“But because of what we’re all going through now,” he adds, “I appreciate what I have, each and every day. I used to be a work-first guy. Now, during this waiting game away from work, I’m making the most of every day with my loved ones. Right now I’m watching John Wayne in The Shootist with my mom [Betty]. I cherish time with my mom more than ever.”
The last time Friedman hit a tennis ball was in mid-March, early afternoon, during an hourlong indoor lesson at Nielsen.
“Oh, yeah. I remember that moment,” says the gregarious-since-birth Friedman, whose son, Billy, is a senior varsity tennis player at Grant Community High School in Fox Lake. “March 12, a little before 1 p.m. I fed a ball to a woman at the net. She hit a forehand-volley winner. Great shot. What a great shot.”
Friedman sees himself giving “air” high fives instead of loud high fives to clients until the world gets the ALL CLEAR.
“A lot of racket-to-racket taps, too,” says Friedman, named the 2019 United States Professional Tennis Association’s Top Education Earner for having amassed the most continuing education credits (179.5) in 2018. “It’s unfortunate, the fear a lot of us are experiencing. People are anxious, unhappy. My son is antsy; he wants to be able to run around on a tennis court again.”
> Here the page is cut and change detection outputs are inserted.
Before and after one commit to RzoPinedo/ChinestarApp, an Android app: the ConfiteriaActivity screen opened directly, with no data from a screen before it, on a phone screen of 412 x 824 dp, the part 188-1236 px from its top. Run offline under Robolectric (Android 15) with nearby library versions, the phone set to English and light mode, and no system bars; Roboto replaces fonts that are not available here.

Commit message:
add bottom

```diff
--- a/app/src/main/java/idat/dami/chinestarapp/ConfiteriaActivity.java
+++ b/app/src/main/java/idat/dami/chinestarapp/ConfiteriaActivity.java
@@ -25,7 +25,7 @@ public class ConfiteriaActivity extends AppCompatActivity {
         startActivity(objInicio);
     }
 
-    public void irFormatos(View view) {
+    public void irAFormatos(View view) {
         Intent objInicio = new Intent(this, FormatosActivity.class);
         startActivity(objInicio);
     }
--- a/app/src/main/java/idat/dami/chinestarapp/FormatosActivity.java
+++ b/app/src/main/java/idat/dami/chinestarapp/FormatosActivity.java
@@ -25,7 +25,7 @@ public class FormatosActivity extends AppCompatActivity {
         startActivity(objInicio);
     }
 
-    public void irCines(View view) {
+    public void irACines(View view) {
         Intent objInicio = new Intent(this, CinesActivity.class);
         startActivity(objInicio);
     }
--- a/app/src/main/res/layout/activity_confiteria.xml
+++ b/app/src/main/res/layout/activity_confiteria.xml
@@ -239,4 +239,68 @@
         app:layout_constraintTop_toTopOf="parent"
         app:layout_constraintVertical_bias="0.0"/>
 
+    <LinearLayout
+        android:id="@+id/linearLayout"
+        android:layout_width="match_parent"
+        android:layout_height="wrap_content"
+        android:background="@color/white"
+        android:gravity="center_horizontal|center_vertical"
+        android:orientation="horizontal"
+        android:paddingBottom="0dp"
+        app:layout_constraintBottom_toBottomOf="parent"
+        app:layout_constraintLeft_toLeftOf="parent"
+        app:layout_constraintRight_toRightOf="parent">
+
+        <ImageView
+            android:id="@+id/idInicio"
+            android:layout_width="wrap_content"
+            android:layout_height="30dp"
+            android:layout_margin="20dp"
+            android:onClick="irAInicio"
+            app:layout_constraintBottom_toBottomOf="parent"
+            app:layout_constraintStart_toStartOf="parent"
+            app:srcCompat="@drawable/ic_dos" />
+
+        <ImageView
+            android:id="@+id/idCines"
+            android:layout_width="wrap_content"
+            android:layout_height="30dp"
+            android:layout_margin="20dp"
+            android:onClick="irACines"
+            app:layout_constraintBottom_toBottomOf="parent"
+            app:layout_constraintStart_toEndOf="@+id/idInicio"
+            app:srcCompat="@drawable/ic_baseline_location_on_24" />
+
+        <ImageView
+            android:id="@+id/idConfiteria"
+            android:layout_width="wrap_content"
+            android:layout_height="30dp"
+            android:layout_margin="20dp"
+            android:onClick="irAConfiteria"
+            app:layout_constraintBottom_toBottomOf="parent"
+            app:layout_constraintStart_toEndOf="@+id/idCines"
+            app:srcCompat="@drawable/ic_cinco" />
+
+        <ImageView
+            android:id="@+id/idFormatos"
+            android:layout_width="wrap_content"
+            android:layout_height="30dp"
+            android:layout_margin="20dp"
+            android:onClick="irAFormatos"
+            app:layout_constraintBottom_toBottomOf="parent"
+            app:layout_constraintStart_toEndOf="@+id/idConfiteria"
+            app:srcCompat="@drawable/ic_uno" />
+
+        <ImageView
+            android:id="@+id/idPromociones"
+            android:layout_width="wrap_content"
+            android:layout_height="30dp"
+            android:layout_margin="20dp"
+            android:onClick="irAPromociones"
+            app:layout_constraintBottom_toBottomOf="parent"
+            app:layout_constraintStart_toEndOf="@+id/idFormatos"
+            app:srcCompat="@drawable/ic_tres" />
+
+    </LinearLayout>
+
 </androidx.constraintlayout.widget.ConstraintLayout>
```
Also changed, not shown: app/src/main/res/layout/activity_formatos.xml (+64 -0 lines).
Gilbert, meanwhile, yearns to coach up his Scouts in practices and at meets again. Yearns to interact with them off the court again; dine with them after satisfying wins again; and spend some quality, laughter-filled time with them in the school’s Commons area again.
“The thought of our seniors potentially not being able to play one more season for a great school like Lake Forest High School and for an outstanding tennis program like ours … that hurts me, truly hurts me,” Gilbert admits. “It would also hurt if our school couldn’t hold a graduation ceremony this spring. But I refuse to lose hope. I keep in touch with my guys, my captains, every day.
“I believe we’re going to get to compete at some point this spring.”
The spring in my step during the middle of another walk downshifts on a windy day, as I notice yellow tape trembling around the playground area of a park. Crime-scene tape, where kids congregate and scream joyously? No, please, no. I near the area. There’s one word, printed dozens of times, along the yellow tape: CAUTION.
The fun part of the park is closed, indefinitely, because of you know what.
I continue to walk. I shake my head.
Blocks from home, I look to my right and see a large pillow resting against the inside of a house’s window.
It’s a red, heart-shaped pillow.
My step returns to spring-mode.